Review: Hunch (Assembly Roxy, Edinburgh Fringe)
Kate Kennedy's superhero has a rather surprising superpower, in this show at the Edinburgh Fringe
Spiderman has his spidey senses, Hunch has her gut instinct – and it never tingles, it rumbles. A superhero with a sixth sense of sorts, she's blessed with an intuition so strong it always picks the right path. If only she could summon the same certainty in her own personal life.

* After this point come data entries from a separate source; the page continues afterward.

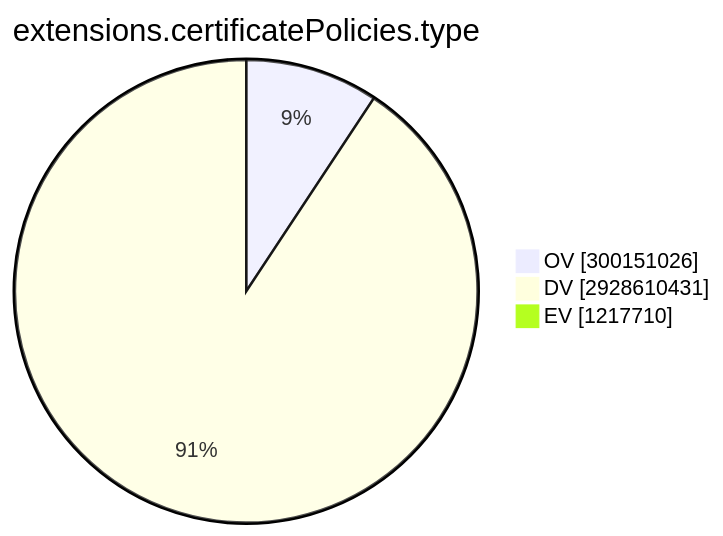
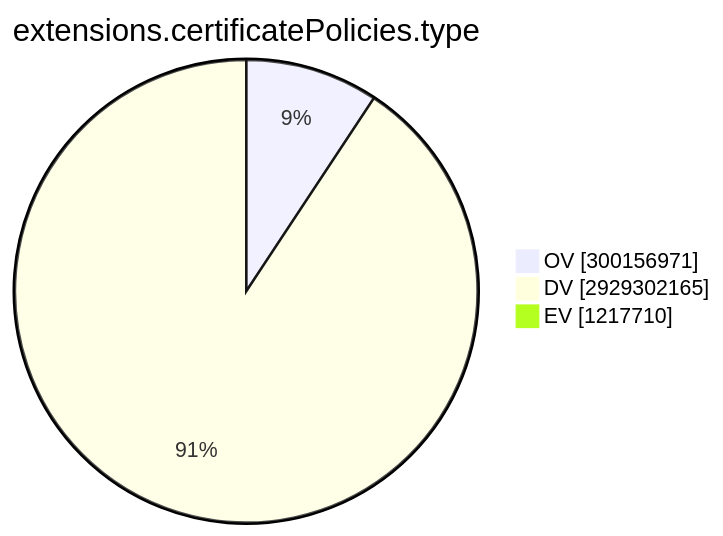
Before and after one commit to christiankrug/ctmonitor_visualization: the ninth of 15 diagrams in TOTAL/README.md, drawn with Mermaid. The commit also changed other lines of this file, not shown here.

````diff
--- a/TOTAL/README.md
+++ b/TOTAL/README.md
@@ -3101,7 +3101,7 @@
 ```mermaid
 pie showData
 title extensions.certificatePolicies.type
-"OV" :300151026
-"DV" :2928610431
+"OV" :300156971
+"DV" :2929302165
 "EV" :1217710
 ```
````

Kate Kennedy's comic superhero story prods at an array of social anxieties felt, particularly but not exclusively, by young women. Hunch's alterego Una is wracked by indecision, paralysed even over what to pick up for dinner. Change causes stomach cramps and chronic pain, and, at 27, still living with her parents, she's incapable of steering her life in any direction – at least until her sensitive gut makes its powers manifest.
Set in the city of Hum, a metropolis so endemically indecisive that it enlists a squad of superheroes to call its every shot, from what to buy at the butchers to whether to embark on that affair, Hunch takes a sideways glance at a world in stasis – personally, as well as politically. It's cutely done: the Avengers-style supergroup is led by nerdy Head and super-smooth Heart, with less than helpful input from, er, Genitals (lusty) and Maude (depressive). Fortunately, Hack's there to provide back-up by erasing any wrong turns along the way.

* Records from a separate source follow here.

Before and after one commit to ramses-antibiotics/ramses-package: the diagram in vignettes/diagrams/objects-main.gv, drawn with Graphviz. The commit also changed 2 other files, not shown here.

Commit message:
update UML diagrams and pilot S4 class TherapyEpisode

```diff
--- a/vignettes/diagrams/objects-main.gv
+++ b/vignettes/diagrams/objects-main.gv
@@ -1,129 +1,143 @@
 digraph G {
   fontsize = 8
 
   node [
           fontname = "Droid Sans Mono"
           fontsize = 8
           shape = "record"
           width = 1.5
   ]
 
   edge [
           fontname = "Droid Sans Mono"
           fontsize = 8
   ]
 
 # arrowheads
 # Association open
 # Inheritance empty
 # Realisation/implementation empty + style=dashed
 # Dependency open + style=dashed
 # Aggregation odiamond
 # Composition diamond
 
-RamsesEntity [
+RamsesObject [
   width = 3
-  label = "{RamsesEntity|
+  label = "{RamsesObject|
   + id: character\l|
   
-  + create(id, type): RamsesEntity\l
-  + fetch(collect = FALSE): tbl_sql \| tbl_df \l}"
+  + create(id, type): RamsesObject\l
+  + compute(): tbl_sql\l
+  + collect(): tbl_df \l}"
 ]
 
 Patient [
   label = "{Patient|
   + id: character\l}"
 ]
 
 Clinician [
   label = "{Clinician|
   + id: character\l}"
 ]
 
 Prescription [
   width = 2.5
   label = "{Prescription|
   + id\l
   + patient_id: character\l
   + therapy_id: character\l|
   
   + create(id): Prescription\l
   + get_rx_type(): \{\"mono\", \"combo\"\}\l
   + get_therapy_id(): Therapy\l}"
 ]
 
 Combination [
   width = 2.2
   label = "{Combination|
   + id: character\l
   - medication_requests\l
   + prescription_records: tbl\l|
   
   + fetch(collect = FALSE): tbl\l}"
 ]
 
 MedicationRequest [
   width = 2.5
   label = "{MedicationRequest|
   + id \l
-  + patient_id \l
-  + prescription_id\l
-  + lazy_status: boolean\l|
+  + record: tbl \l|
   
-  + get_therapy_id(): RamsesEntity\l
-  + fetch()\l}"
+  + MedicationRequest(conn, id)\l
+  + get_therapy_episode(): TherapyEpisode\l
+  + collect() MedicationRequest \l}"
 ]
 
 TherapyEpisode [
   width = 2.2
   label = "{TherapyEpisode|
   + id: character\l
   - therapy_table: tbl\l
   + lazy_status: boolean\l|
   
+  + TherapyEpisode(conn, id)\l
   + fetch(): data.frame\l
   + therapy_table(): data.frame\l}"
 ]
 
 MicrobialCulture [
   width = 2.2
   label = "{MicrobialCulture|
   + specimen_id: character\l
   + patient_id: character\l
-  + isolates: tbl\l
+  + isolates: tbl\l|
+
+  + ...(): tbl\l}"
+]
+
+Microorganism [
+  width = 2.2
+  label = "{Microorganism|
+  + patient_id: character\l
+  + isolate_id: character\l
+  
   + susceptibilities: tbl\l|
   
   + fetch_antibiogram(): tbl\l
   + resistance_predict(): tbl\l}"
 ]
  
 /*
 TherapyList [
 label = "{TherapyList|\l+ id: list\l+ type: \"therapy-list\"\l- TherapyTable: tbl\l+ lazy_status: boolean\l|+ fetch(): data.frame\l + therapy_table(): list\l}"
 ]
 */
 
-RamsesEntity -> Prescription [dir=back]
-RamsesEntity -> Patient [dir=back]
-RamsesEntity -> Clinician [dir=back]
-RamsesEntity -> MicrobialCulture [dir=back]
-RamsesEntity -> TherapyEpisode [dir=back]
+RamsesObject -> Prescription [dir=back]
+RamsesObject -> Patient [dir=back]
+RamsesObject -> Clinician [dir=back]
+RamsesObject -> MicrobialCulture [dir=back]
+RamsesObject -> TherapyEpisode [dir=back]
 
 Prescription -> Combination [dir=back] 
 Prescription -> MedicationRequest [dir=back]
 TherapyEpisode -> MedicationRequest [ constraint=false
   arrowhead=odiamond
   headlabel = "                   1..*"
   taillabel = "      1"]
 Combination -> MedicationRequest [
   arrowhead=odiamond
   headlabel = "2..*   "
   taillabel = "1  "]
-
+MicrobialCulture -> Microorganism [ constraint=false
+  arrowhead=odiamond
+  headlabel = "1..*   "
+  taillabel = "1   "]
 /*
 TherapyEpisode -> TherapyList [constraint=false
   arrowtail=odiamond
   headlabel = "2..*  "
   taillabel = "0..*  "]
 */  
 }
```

Kennedy plays them all, and more, with a likeable knack for caricature. Dressed in Hunch's red halterneck jumpsuit, she hops between cocksure chirpsers and stern sexual health nurses with a verve that will only tighten as the shows settles into its run. Even so, a convoluted plot teeming with tangents means the constant character turns can be confusing.
It's Hunch herself – or rather Una – who holds the key. "Unstoppable" as her heroic alterego, she still feels liable to "topple over if someone blows in my face" in her own life. Her split personality – professional self and personal life – suggests imposter syndrome and the need to adopt a fixed public persona. While her chef boyfriend Luke is laid-back, Una feels as if the fate of the whole world rests on her every decision. Call it superhero's guilt.
Against that, Hunch offers solace and realism. A testament to going with your gut – not only trusting yourself, but thinking corporeally in a way that feels acutely feminist – it also insists that some things, however tragic, simply can't be controlled, let alone erased.
For all that, however, Hunch still feels oddly inconsequential and Kennedy never entirely cuts from cute, comic allegory to real-world resonance in the way that, say, Alistair McDowall's Captain Amazing managed. Likeable and diverting, it's just lacking in guts.